**The task:** For each line below that includes the string "color", show the whole line.

────────────────────────────────────────

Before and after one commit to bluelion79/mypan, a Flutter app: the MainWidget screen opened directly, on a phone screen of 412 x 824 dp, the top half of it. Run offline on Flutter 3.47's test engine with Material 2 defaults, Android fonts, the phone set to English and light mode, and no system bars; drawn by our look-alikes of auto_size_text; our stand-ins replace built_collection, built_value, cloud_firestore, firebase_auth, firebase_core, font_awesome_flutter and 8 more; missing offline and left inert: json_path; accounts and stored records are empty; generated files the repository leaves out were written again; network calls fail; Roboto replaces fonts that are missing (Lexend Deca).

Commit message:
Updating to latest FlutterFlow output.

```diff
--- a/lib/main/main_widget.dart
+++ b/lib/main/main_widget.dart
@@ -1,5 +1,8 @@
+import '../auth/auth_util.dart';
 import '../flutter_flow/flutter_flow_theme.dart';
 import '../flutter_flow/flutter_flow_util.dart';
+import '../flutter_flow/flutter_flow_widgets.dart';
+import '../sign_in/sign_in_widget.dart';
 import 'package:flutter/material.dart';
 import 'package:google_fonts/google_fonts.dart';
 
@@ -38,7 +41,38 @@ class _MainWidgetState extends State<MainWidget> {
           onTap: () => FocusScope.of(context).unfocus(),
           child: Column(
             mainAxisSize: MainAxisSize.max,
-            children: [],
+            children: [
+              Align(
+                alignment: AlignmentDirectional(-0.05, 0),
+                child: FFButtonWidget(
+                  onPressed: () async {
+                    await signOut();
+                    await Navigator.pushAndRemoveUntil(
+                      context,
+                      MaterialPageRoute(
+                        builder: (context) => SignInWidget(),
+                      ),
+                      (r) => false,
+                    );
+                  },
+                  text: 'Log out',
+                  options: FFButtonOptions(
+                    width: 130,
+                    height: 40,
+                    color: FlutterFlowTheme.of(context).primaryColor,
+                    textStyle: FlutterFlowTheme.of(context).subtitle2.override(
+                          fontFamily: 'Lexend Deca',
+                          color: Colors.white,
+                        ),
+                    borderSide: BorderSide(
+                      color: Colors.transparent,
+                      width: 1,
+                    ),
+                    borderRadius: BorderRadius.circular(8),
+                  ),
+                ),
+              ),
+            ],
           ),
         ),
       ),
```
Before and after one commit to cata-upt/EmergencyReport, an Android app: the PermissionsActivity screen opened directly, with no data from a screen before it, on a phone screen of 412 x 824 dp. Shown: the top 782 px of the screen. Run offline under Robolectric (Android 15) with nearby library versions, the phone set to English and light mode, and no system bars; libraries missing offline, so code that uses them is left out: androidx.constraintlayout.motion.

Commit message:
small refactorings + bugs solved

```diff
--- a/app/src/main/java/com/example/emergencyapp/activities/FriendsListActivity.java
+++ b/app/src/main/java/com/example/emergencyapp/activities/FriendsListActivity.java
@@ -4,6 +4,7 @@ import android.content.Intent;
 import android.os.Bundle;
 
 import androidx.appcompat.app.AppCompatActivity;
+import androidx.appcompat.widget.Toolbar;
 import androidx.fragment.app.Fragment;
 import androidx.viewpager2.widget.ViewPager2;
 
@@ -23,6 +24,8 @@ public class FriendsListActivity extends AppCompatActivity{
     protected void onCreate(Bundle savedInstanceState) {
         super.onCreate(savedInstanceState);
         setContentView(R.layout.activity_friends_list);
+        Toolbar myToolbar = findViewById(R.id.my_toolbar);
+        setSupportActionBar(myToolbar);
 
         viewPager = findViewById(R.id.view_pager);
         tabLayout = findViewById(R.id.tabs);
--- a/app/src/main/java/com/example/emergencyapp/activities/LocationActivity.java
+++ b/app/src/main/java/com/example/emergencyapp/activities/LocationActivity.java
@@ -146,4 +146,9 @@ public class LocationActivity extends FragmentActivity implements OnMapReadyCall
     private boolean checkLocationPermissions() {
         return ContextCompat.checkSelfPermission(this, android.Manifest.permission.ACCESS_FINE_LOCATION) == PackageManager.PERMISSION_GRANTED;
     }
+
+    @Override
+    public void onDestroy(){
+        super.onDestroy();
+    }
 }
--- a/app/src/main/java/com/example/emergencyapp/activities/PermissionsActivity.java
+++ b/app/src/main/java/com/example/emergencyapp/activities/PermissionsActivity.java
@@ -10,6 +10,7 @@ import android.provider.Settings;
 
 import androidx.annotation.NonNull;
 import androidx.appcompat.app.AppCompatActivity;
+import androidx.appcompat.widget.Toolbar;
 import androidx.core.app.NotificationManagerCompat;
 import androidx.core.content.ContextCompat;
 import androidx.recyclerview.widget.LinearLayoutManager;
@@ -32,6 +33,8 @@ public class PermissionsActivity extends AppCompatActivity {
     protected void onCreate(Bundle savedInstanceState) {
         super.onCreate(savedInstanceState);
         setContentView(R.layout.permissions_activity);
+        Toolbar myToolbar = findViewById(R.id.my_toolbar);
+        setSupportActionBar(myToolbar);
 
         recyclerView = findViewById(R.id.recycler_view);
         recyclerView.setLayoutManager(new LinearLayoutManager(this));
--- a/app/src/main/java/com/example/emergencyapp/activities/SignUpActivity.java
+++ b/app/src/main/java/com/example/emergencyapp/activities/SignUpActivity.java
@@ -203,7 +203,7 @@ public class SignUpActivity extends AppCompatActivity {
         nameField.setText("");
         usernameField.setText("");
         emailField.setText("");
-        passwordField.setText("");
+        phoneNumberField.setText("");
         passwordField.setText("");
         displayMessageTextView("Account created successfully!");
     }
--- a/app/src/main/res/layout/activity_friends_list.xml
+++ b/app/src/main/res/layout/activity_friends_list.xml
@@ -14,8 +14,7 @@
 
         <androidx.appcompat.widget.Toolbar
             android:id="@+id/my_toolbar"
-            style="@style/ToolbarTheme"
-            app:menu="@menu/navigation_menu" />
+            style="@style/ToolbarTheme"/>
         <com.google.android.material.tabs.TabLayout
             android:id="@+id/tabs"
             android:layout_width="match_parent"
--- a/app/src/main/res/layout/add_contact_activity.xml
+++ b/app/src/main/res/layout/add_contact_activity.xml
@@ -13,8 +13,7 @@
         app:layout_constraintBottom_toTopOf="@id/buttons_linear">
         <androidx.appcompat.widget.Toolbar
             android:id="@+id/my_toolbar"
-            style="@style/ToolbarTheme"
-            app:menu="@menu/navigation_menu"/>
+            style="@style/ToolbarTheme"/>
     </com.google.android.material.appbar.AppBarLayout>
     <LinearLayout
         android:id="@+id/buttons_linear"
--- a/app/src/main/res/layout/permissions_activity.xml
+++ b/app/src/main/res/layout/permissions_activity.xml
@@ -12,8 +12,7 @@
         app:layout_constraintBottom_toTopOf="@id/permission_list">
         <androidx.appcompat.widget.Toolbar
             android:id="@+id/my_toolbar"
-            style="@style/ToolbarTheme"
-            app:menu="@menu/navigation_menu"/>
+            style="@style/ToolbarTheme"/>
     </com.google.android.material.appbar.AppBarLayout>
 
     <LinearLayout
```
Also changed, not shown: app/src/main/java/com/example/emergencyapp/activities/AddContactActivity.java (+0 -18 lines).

────────────────────────────────────────

**Expected answer:**
+                    color: FlutterFlowTheme.of(context).primaryColor,
+                          color: Colors.white,
+                      color: Colors.transparent,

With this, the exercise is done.